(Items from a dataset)
- - -
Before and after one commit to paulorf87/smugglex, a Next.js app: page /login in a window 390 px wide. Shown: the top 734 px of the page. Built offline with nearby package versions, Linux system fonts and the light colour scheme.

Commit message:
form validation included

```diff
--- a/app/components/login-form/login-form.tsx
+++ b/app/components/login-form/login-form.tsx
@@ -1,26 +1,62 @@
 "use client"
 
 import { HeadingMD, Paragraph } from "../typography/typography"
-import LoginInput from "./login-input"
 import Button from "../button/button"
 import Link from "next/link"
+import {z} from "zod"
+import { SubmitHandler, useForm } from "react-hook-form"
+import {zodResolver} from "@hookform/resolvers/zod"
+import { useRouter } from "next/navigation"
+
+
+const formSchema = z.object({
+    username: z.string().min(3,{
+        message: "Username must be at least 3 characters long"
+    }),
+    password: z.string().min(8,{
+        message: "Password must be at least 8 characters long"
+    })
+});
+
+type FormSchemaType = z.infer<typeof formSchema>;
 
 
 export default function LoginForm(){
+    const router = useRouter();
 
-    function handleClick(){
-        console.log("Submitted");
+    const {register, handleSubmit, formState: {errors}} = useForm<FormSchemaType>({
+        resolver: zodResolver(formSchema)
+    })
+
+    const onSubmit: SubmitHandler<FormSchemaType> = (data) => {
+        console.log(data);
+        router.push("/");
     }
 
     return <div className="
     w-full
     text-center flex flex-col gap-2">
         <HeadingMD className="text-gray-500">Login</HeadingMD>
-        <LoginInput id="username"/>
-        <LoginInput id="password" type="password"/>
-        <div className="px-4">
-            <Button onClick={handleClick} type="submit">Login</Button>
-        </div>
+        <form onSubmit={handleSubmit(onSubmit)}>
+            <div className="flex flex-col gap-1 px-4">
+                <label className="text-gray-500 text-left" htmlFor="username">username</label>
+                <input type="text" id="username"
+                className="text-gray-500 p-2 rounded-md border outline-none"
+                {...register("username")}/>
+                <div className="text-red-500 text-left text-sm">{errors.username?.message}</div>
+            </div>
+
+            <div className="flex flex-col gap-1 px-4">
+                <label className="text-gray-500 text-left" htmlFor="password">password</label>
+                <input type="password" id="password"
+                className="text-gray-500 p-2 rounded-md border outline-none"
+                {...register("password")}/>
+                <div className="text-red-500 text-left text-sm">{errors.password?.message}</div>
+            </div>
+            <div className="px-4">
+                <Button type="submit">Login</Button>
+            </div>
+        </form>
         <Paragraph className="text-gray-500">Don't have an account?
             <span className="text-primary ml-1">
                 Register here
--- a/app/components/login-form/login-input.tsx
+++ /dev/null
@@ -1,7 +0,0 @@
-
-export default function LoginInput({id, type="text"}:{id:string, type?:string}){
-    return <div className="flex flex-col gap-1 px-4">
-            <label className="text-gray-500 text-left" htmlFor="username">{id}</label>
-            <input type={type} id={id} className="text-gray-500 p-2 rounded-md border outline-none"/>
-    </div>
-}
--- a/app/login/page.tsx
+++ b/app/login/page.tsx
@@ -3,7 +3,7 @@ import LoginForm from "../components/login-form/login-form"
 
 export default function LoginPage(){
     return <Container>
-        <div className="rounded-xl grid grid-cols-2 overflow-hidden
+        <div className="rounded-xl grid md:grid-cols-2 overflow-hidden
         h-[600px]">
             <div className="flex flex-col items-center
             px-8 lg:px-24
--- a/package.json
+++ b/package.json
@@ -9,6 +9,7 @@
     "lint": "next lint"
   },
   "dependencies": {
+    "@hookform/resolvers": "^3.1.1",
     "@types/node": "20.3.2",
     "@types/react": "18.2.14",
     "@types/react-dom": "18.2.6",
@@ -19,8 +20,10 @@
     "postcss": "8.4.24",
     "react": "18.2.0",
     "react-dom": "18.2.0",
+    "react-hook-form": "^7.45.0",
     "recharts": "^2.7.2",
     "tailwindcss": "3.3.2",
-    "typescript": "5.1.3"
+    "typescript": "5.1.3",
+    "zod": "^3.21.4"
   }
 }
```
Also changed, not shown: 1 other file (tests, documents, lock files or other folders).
- - -
Action item ::
Set down the entries above once more, verbatim.

Answer box ::
Before and after one commit to paulorf87/smugglex, a Next.js app: page /login in a window 390 px wide. Shown: the top 734 px of the page. Built offline with nearby package versions, Linux system fonts and the light colour scheme.

Commit message:
form validation included

```diff
--- a/app/components/login-form/login-form.tsx
+++ b/app/components/login-form/login-form.tsx
@@ -1,26 +1,62 @@
 "use client"
 
 import { HeadingMD, Paragraph } from "../typography/typography"
-import LoginInput from "./login-input"
 import Button from "../button/button"
 import Link from "next/link"
+import {z} from "zod"
+import { SubmitHandler, useForm } from "react-hook-form"
+import {zodResolver} from "@hookform/resolvers/zod"
+import { useRouter } from "next/navigation"
+
+
+const formSchema = z.object({
+    username: z.string().min(3,{
+        message: "Username must be at least 3 characters long"
+    }),
+    password: z.string().min(8,{
+        message: "Password must be at least 8 characters long"
+    })
+});
+
+type FormSchemaType = z.infer<typeof formSchema>;
 
 
 export default function LoginForm(){
+    const router = useRouter();
 
-    function handleClick(){
-        console.log("Submitted");
+    const {register, handleSubmit, formState: {errors}} = useForm<FormSchemaType>({
+        resolver: zodResolver(formSchema)
+    })
+
+    const onSubmit: SubmitHandler<FormSchemaType> = (data) => {
+        console.log(data);
+        router.push("/");
     }
 
     return <div className="
     w-full
     text-center flex flex-col gap-2">
         <HeadingMD className="text-gray-500">Login</HeadingMD>
-        <LoginInput id="username"/>
-        <LoginInput id="password" type="password"/>
-        <div className="px-4">
-            <Button onClick={handleClick} type="submit">Login</Button>
-        </div>
+        <form onSubmit={handleSubmit(onSubmit)}>
+            <div className="flex flex-col gap-1 px-4">
+                <label className="text-gray-500 text-left" htmlFor="username">username</label>
+                <input type="text" id="username"
+                className="text-gray-500 p-2 rounded-md border outline-none"
+                {...register("username")}/>
+                <div className="text-red-500 text-left text-sm">{errors.username?.message}</div>
+            </div>
+
+            <div className="flex flex-col gap-1 px-4">
+                <label className="text-gray-500 text-left" htmlFor="password">password</label>
+                <input type="password" id="password"
+                className="text-gray-500 p-2 rounded-md border outline-none"
+                {...register("password")}/>
+                <div className="text-red-500 text-left text-sm">{errors.password?.message}</div>
+            </div>
+            <div className="px-4">
+                <Button type="submit">Login</Button>
+            </div>
+        </form>
         <Paragraph className="text-gray-500">Don't have an account?
             <span className="text-primary ml-1">
                 Register here
--- a/app/components/login-form/login-input.tsx
+++ /dev/null
@@ -1,7 +0,0 @@
-
-export default function LoginInput({id, type="text"}:{id:string, type?:string}){
-    return <div className="flex flex-col gap-1 px-4">
-            <label className="text-gray-500 text-left" htmlFor="username">{id}</label>
-            <input type={type} id={id} className="text-gray-500 p-2 rounded-md border outline-none"/>
-    </div>
-}
--- a/app/login/page.tsx
+++ b/app/login/page.tsx
@@ -3,7 +3,7 @@ import LoginForm from "../components/login-form/login-form"
 
 export default function LoginPage(){
     return <Container>
-        <div className="rounded-xl grid grid-cols-2 overflow-hidden
+        <div className="rounded-xl grid md:grid-cols-2 overflow-hidden
         h-[600px]">
             <div className="flex flex-col items-center
             px-8 lg:px-24
--- a/package.json
+++ b/package.json
@@ -9,6 +9,7 @@
     "lint": "next lint"
   },
   "dependencies": {
+    "@hookform/resolvers": "^3.1.1",
     "@types/node": "20.3.2",
     "@types/react": "18.2.14",
     "@types/react-dom": "18.2.6",
@@ -19,8 +20,10 @@
     "postcss": "8.4.24",
     "react": "18.2.0",
     "react-dom": "18.2.0",
+    "react-hook-form": "^7.45.0",
     "recharts": "^2.7.2",
     "tailwindcss": "3.3.2",
-    "typescript": "5.1.3"
+    "typescript": "5.1.3",
+    "zod": "^3.21.4"
   }
 }
```
Also changed, not shown: 1 other file (tests, documents, lock files or other folders).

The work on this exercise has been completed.